Years late and millions of pounds over budget – it sounds like a description of a government IT project or delayed defence contract. But no, today marks the opening of the Firstsite arts centre in Colchester – the latest in a swathe of regional arts centres to have been created with Arts Council lottery grants.
Firstsite, which hopes to attract 150,000 visitors in its first year, was due to open in 2008 and cost £16.5m – it actually cost £28m.
It is the latest, and probably the last for a long while, in a series of arts centres to open across England in recent years – many getting huge subsidies despite falling visitor figures.
While there is no disputing their value to visitors, in many cases these are too few, prompting questions about the cost of publicly funded arts. Subsidies at some exhibits, when running costs are set against footfall, can be as high as £44 per visitor, the cost at the MK Gallery in Milton Keynes.
The Baltic Centre for Contemporary Art is the most popular regional venue, with 400,000 visitors a year – down from 628,000 in 2002. It is followed by Nottingham Contemporary, which has seen annual attendance fall from 290,000 to 200,000, but has a subsidy worth £6 per visitor. And the New Art Gallery Walsall had 200,000 visitors last year – down from 236,000 in 2000.
The Public in West Bromwich, which has seen 330,000 visitors since opening in August 2009, cost £72m to create – half the cost of London's Tate Modern.
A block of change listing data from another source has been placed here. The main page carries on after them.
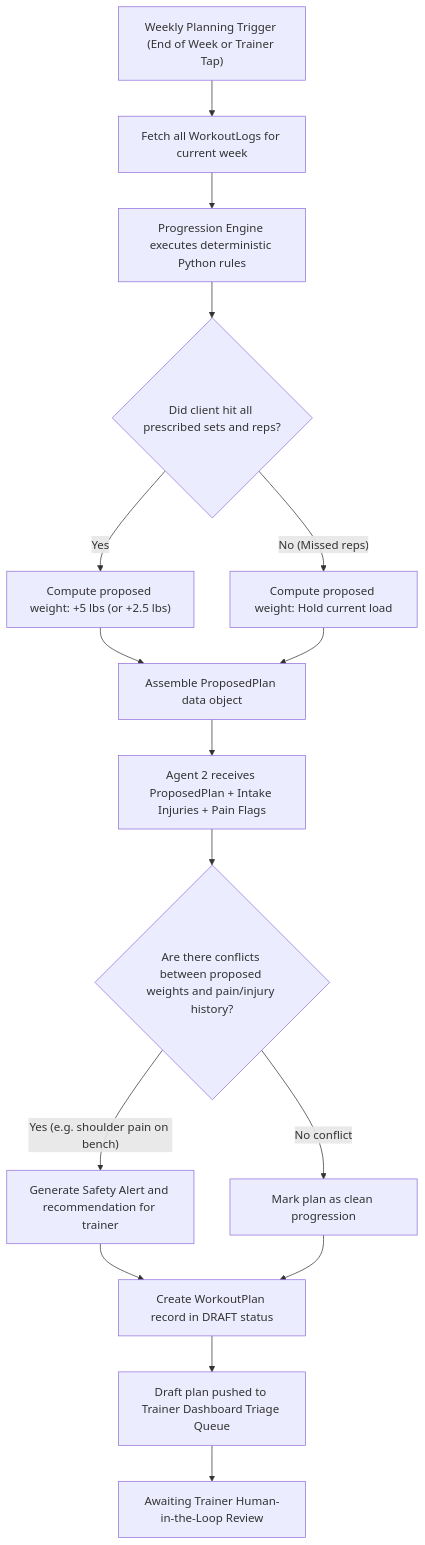
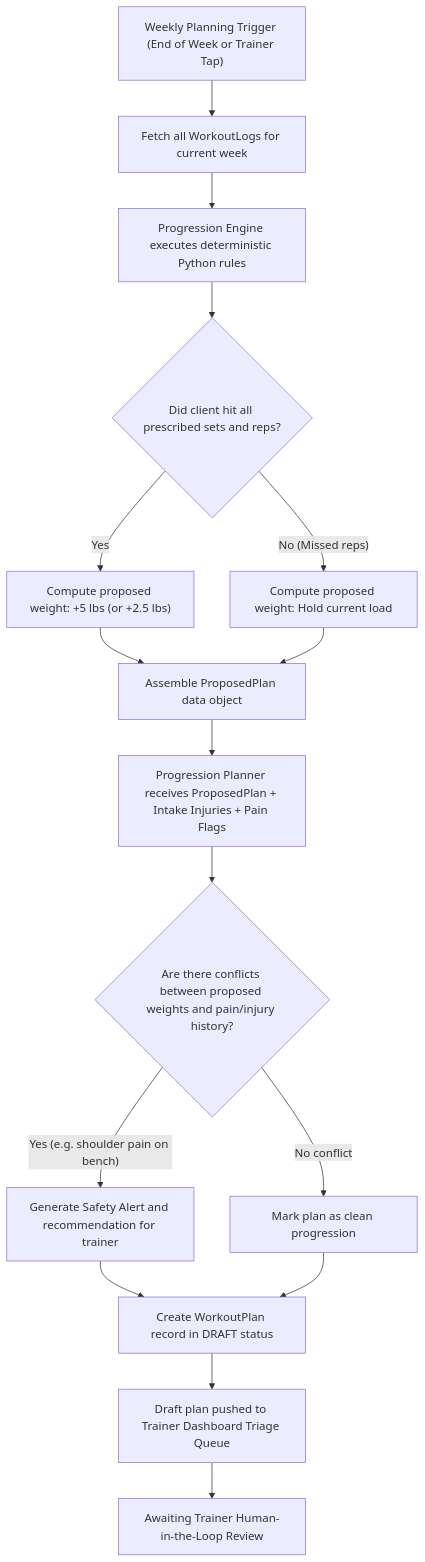
One commit to justin-day-pursuit/trainer-agent-app changed the third of 7 diagrams in documents/03-user-flows.md. Above: the diagram before and after it, drawn with Mermaid. The commit also changed other lines of this file and 24 other files, not shown here.

Commit message:
docs(agents): adopt functional names (Workout Logger, Progression Planner, Trainer Assistant) across codebase and docs

````diff
--- a/documents/03-user-flows.md
+++ b/documents/03-user-flows.md
@@ -60,18 +60,18 @@
 ```mermaid
 flowchart TD
     A["Weekly Planning Trigger (End of Week or Trainer Tap)"] --> B["Fetch all WorkoutLogs for current week"]
     B --> C["Progression Engine executes deterministic Python rules"]
     C --> D{"Did client hit all prescribed sets and reps?"}
     D -- "Yes" --> E["Compute proposed weight: +5 lbs (or +2.5 lbs)"]
     D -- "No (Missed reps)" --> F["Compute proposed weight: Hold current load"]
     E --> G["Assemble ProposedPlan data object"]
     F --> G
-    G --> H["Agent 2 receives ProposedPlan + Intake Injuries + Pain Flags"]
+    G --> H["Progression Planner receives ProposedPlan + Intake Injuries + Pain Flags"]
     H --> I{"Are there conflicts between proposed weights and pain/injury history?"}
     I -- "Yes (e.g. shoulder pain on bench)" --> J["Generate Safety Alert and recommendation for trainer"]
     I -- "No conflict" --> K["Mark plan as clean progression"]
     J --> L["Create WorkoutPlan record in DRAFT status"]
     K --> L
     L --> M["Draft plan pushed to Trainer Dashboard Triage Queue"]
     M --> N["Awaiting Trainer Human-in-the-Loop Review"]
 ```
````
The MK Gallery, which drew just 20,000 people last year, has annual running costs of almost £900,000, described by a spokesperson as "essential" in providing free access to art.
In contrast, Margate's Turner Contemporary has had 238,000 visitors since it opened six months ago. And 245,000 have been to the Hepworth, in Wakefield, since it opened this May. But whether either can sustain these levels of attendance remains to be seen.
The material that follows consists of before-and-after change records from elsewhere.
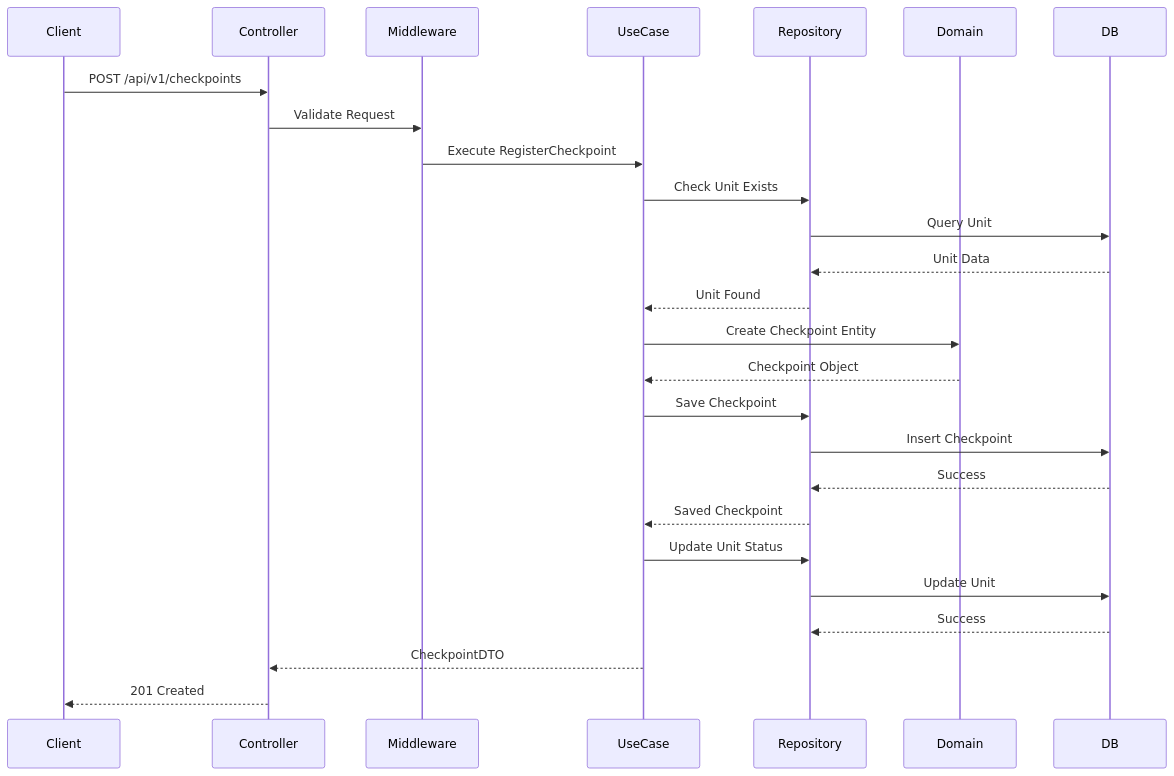
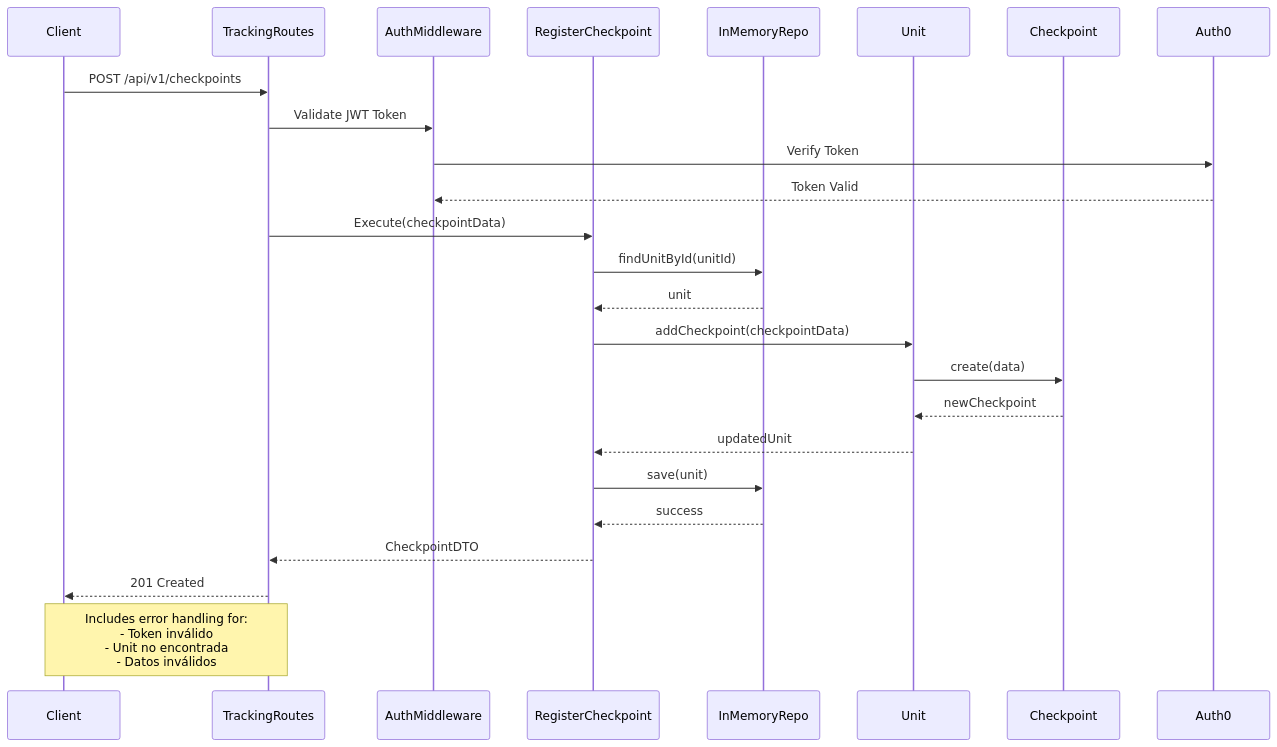
One commit to otherside9710/tracking-api changed the fourth of 4 diagrams in ARCHITECTURE.md. Above: the diagram before and after it, drawn with Mermaid. The commit also changed other lines of this file, not shown here.

Commit message:
docs: update architecture md

````diff
--- a/ARCHITECTURE.md
+++ b/ARCHITECTURE.md
@@ -89,29 +130,32 @@
 ```mermaid
 sequenceDiagram
     participant Client
-    participant Controller
-    participant Middleware
-    participant UseCase
-    participant Repository
-    participant Domain
-    participant DB
+    participant TrackingRoutes
+    participant AuthMiddleware
+    participant RegisterCheckpoint
+    participant InMemoryRepo
+    participant Unit
+    participant Checkpoint
     
-    Client->>Controller: POST /api/v1/checkpoints
-    Controller->>Middleware: Validate Request
-    Middleware->>UseCase: Execute RegisterCheckpoint
-    UseCase->>Repository: Check Unit Exists
-    Repository->>DB: Query Unit
-    DB-->>Repository: Unit Data
-    Repository-->>UseCase: Unit Found
-    UseCase->>Domain: Create Checkpoint Entity
-    Domain-->>UseCase: Checkpoint Object
-    UseCase->>Repository: Save Checkpoint
-    Repository->>DB: Insert Checkpoint
-    DB-->>Repository: Success
-    Repository-->>UseCase: Saved Checkpoint
-    UseCase->>Repository: Update Unit Status
-    Repository->>DB: Update Unit
-    DB-->>Repository: Success
-    UseCase-->>Controller: CheckpointDTO
-    Controller-->>Client: 201 Created
+    Client->>TrackingRoutes: POST /api/v1/checkpoints
+    TrackingRoutes->>AuthMiddleware: Validate JWT Token
+    AuthMiddleware->>Auth0: Verify Token
+    Auth0-->>AuthMiddleware: Token Valid
+    
+    TrackingRoutes->>RegisterCheckpoint: Execute(checkpointData)
+    RegisterCheckpoint->>InMemoryRepo: findUnitById(unitId)
+    InMemoryRepo-->>RegisterCheckpoint: unit
+    
+    RegisterCheckpoint->>Unit: addCheckpoint(checkpointData)
+    Unit->>Checkpoint: create(data)
+    Checkpoint-->>Unit: newCheckpoint
+    Unit-->>RegisterCheckpoint: updatedUnit
+    
+    RegisterCheckpoint->>InMemoryRepo: save(unit)
+    InMemoryRepo-->>RegisterCheckpoint: success
+    
+    RegisterCheckpoint-->>TrackingRoutes: CheckpointDTO
+    TrackingRoutes-->>Client: 201 Created
+    
+    Note over Client,TrackingRoutes: Includes error handling for:<br/>- Token inválido<br/>- Unit no encontrada<br/>- Datos inválidos
 ```
````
Some venues are to get Arts Council funding increases, rather than cuts, over the next few years. One, the Middlesbrough Institute of Modern Art (Mima) will see its funding more than double to £533,000 by 2015 despite visitor numbers dropping from 158,000 in 2007/08 to 128,000 this year.
A Mima spokesperson defended the subsidy as "more than outweighed" by economic and cultural benefits to the area.
But John O'Connell, of the TaxPayers' Alliance, said: "We've seen huge projects costing a fortune lie empty because there was no demand. That means that taxpayers pay a very heavy price for the policy whims of bureaucrats."
Stephen Snoddy, the director of the New Art Gallery Walsall, said: "I've been involved with three lottery projects and the general pattern is the first year is the highest and then at about 18 months the figures dip and level out."
A spokesman from the Arts Council yesterday defended regional arts centres as "one of the great cultural success stories of recent years".Reuse content